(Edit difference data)
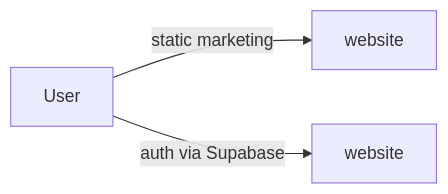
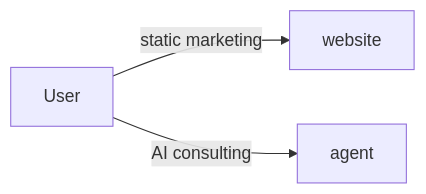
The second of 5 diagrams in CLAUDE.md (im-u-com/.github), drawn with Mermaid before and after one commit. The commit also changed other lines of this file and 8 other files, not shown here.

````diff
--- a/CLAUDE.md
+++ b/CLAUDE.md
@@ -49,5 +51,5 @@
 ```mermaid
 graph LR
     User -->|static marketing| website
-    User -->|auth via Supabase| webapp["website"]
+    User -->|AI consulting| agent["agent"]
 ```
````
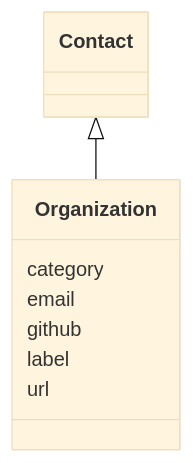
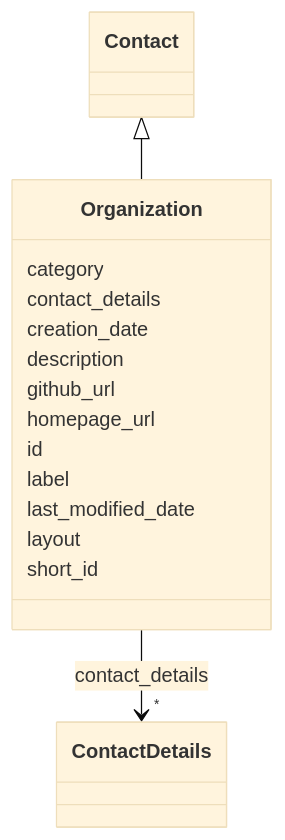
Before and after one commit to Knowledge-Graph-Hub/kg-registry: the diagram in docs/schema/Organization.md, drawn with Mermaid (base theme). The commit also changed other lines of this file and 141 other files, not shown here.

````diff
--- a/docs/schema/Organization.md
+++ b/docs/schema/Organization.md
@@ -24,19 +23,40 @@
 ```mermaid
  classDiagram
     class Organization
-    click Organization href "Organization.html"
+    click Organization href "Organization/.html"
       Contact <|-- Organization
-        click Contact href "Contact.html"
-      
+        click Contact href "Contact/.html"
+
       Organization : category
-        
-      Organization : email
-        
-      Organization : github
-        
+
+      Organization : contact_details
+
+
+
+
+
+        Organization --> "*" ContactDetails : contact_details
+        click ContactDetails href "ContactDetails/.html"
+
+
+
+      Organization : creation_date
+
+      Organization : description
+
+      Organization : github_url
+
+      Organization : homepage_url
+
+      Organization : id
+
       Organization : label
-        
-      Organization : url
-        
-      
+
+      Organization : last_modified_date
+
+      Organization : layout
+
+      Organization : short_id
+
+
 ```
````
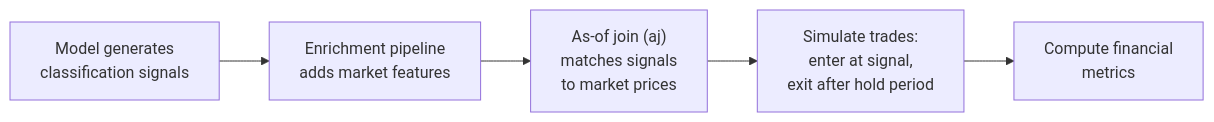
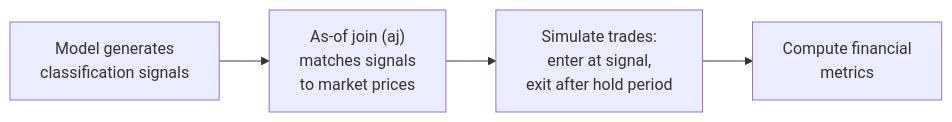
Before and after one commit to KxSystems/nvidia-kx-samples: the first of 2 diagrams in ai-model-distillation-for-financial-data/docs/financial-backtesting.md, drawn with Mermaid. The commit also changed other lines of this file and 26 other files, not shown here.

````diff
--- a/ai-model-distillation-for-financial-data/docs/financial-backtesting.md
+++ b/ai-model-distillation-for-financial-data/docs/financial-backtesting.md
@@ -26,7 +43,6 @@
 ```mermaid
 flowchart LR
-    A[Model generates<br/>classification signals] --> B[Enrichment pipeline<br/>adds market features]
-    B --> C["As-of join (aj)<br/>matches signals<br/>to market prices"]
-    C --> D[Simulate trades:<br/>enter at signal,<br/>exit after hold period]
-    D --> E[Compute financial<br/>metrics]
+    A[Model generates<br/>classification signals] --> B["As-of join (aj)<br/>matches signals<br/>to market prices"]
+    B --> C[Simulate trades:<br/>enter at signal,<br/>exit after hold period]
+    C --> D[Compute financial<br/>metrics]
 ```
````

---

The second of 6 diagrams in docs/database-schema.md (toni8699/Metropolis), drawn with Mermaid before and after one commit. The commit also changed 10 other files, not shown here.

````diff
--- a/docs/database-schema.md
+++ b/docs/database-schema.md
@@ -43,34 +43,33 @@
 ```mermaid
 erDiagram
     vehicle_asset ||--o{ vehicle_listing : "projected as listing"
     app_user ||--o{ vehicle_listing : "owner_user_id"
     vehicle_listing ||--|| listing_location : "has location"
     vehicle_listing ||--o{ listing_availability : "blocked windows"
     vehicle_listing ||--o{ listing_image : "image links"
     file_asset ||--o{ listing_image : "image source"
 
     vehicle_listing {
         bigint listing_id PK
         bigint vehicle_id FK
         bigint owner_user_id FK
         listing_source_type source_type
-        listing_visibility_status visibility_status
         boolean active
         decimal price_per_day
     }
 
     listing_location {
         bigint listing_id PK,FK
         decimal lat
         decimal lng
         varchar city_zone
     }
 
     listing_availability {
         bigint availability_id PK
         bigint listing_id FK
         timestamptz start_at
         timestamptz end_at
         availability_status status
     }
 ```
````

== TASK PROMPT ==
The answer must be every line of the data that holds the word "after".

== REPLY TO THE EXERCISE ==
The second of 5 diagrams in CLAUDE.md (im-u-com/.github), drawn with Mermaid before and after one commit. The commit also changed other lines of this file and 8 other files, not shown here.
Before and after one commit to Knowledge-Graph-Hub/kg-registry: the diagram in docs/schema/Organization.md, drawn with Mermaid (base theme). The commit also changed other lines of this file and 141 other files, not shown here.
Before and after one commit to KxSystems/nvidia-kx-samples: the first of 2 diagrams in ai-model-distillation-for-financial-data/docs/financial-backtesting.md, drawn with Mermaid. The commit also changed other lines of this file and 26 other files, not shown here.
-    C --> D[Simulate trades:<br/>enter at signal,<br/>exit after hold period]
+    B --> C[Simulate trades:<br/>enter at signal,<br/>exit after hold period]
The second of 6 diagrams in docs/database-schema.md (toni8699/Metropolis), drawn with Mermaid before and after one commit. The commit also changed 10 other files, not shown here.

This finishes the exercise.